“I want to create something lasting,” muses millionaire Humberto (José Luis Gómez) on his 80th birthday. So he decides to produce a film that posterity will associate with his name. And because he is convinced that with Because money can buy everything, it should be – appropriate for a megalomaniac – “The best film of all time”.
Mariano Cohn’s and Gastón Duprat’s satire of the same name initially plays with the evaluability of art: Can artistic success be planned? And does it happen automatically just because those involved are the “best” in their field? The film-within-a-film structure lets the eccentric art-house director Lola (Penélope Cruz) meet the renowned theater actor Ivan (Oscar Martinez) and the self-absorbed blockbuster star Felix (Antonio Banderas).
The joint rehearsals of the three alpha animals in an architecturally bold magnificent villa quickly become the purgatory of vanity: Lola wraps the actors in foil so that they can no longer move as she shreds their trophy collection in front of their eyes – as “practice for the Ego”. For one scene, the director rents a crane from which she dangles a rock over the men to “increase the pressure of the game.” There is a constant clash between the modest Ivan, with his strained, exhibited humanity, who approaches his roles methodically, and the lax work ethic of the womanizer Felix, in whose sports car a different starlet poses every morning.

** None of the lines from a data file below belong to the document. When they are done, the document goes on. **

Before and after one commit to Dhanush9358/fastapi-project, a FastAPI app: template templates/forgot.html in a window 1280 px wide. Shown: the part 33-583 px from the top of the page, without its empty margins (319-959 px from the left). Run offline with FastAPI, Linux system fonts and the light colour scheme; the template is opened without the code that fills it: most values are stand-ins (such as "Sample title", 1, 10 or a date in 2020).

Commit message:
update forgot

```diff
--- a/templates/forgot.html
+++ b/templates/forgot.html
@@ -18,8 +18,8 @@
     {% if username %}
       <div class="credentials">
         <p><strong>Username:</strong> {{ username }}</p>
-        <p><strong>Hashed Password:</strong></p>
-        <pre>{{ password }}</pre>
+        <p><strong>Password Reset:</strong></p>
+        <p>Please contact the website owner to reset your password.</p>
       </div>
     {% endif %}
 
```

The chamber (or villa) play by the Argentine directing duo increases scene by scene to the grotesque; Lola, Ivan and Felix all embody an uncomfortable self-centeredness. The supposedly down-to-earth Ivan growls: “I hate it when people force me to be privileged.”
Felix, when asked if his children all have the same mother, points to his lap and brags, “Well, all of these!” And while Lola viciously scratches at the masculinity of her performers, she also acts like one herself Female artist parody, including a grueling creative crisis.
It goes without saying that “The Best Movie of All Time”, which, by the way, is a film adaptation of a novel (perhaps as a dig at the film industry’s fear of filming an original screenplay?), only serves as a pretext for a playful industry parody. It is thanks to the clever set design and the self-mockery of the performers that Cohn and Gastón’s meditation on the relationship between ego, acting and directing is actually entertaining. And it doesn’t fail because of real artist egos.